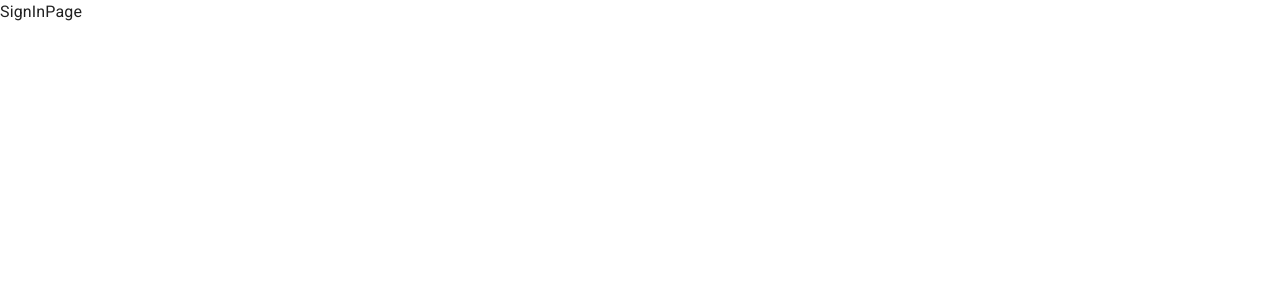
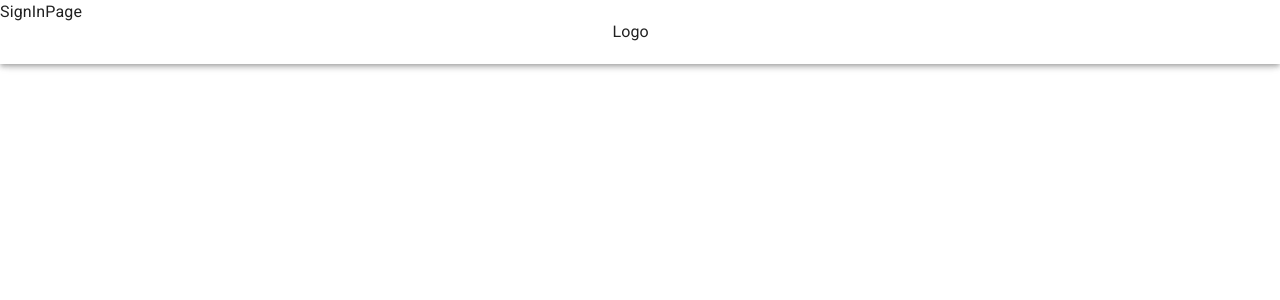
Before and after one commit to EgidijusPetrauskas/expense-tracker, a React (Create React App) app: page /signin in a window 1280 px wide. Shown: the top 300 px of the page. Built offline with nearby package versions, Linux system fonts and the light colour scheme.

Commit message:
(feat): add main layout

```diff
--- a/src/app.tsx
+++ b/src/app.tsx
@@ -10,14 +10,17 @@
 import AboutPage from './pages/about-page';
 import RegisterPage from './pages/register-page';
 import SignInPage from './pages/sign-in-page';
+import MainLayout from './layouts/main-layout';
 
 const App: React.FC = () => (
   <BrowserRouter>
     <Routes>
-      <Route path="/" element={<HomePage />} />
-      <Route path="/about" element={<AboutPage />} />
-      <Route path="/register" element={<RegisterPage />} />
-      <Route path="/signin" element={<SignInPage />} />
+      <Route path="/" element={<MainLayout />}>
+        <Route index element={<HomePage />} />
+        <Route path="/about" element={<AboutPage />} />
+        <Route path="/register" element={<RegisterPage />} />
+        <Route path="/signin" element={<SignInPage />} />
+      </Route>
     </Routes>
   </BrowserRouter>
 );
--- /dev/null
+++ b/src/layouts/main-layout.tsx
@@ -0,0 +1,16 @@
+import React from 'react';
+import { Outlet } from 'react-router-dom';
+
+import { Box } from '@mui/material';
+import NavBar from '../components/navbar/index';
+
+const MainLayout: React.FC = () => (
+  <>
+    <NavBar />
+    <Box component="main">
+      <Outlet />
+    </Box>
+  </>
+);
+
+export default MainLayout;
```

**WORK TO COMPLETE**
Output every entry word for word, but omit the pictures.

**EXERCISE OUTPUT**
Before and after one commit to EgidijusPetrauskas/expense-tracker, a React (Create React App) app: page /signin in a window 1280 px wide. Shown: the top 300 px of the page. Built offline with nearby package versions, Linux system fonts and the light colour scheme.

Commit message:
(feat): add main layout

```diff
--- a/src/app.tsx
+++ b/src/app.tsx
@@ -10,14 +10,17 @@
 import AboutPage from './pages/about-page';
 import RegisterPage from './pages/register-page';
 import SignInPage from './pages/sign-in-page';
+import MainLayout from './layouts/main-layout';
 
 const App: React.FC = () => (
   <BrowserRouter>
     <Routes>
-      <Route path="/" element={<HomePage />} />
-      <Route path="/about" element={<AboutPage />} />
-      <Route path="/register" element={<RegisterPage />} />
-      <Route path="/signin" element={<SignInPage />} />
+      <Route path="/" element={<MainLayout />}>
+        <Route index element={<HomePage />} />
+        <Route path="/about" element={<AboutPage />} />
+        <Route path="/register" element={<RegisterPage />} />
+        <Route path="/signin" element={<SignInPage />} />
+      </Route>
     </Routes>
   </BrowserRouter>
 );
--- /dev/null
+++ b/src/layouts/main-layout.tsx
@@ -0,0 +1,16 @@
+import React from 'react';
+import { Outlet } from 'react-router-dom';
+
+import { Box } from '@mui/material';
+import NavBar from '../components/navbar/index';
+
+const MainLayout: React.FC = () => (
+  <>
+    <NavBar />
+    <Box component="main">
+      <Outlet />
+    </Box>
+  </>
+);
+
+export default MainLayout;
```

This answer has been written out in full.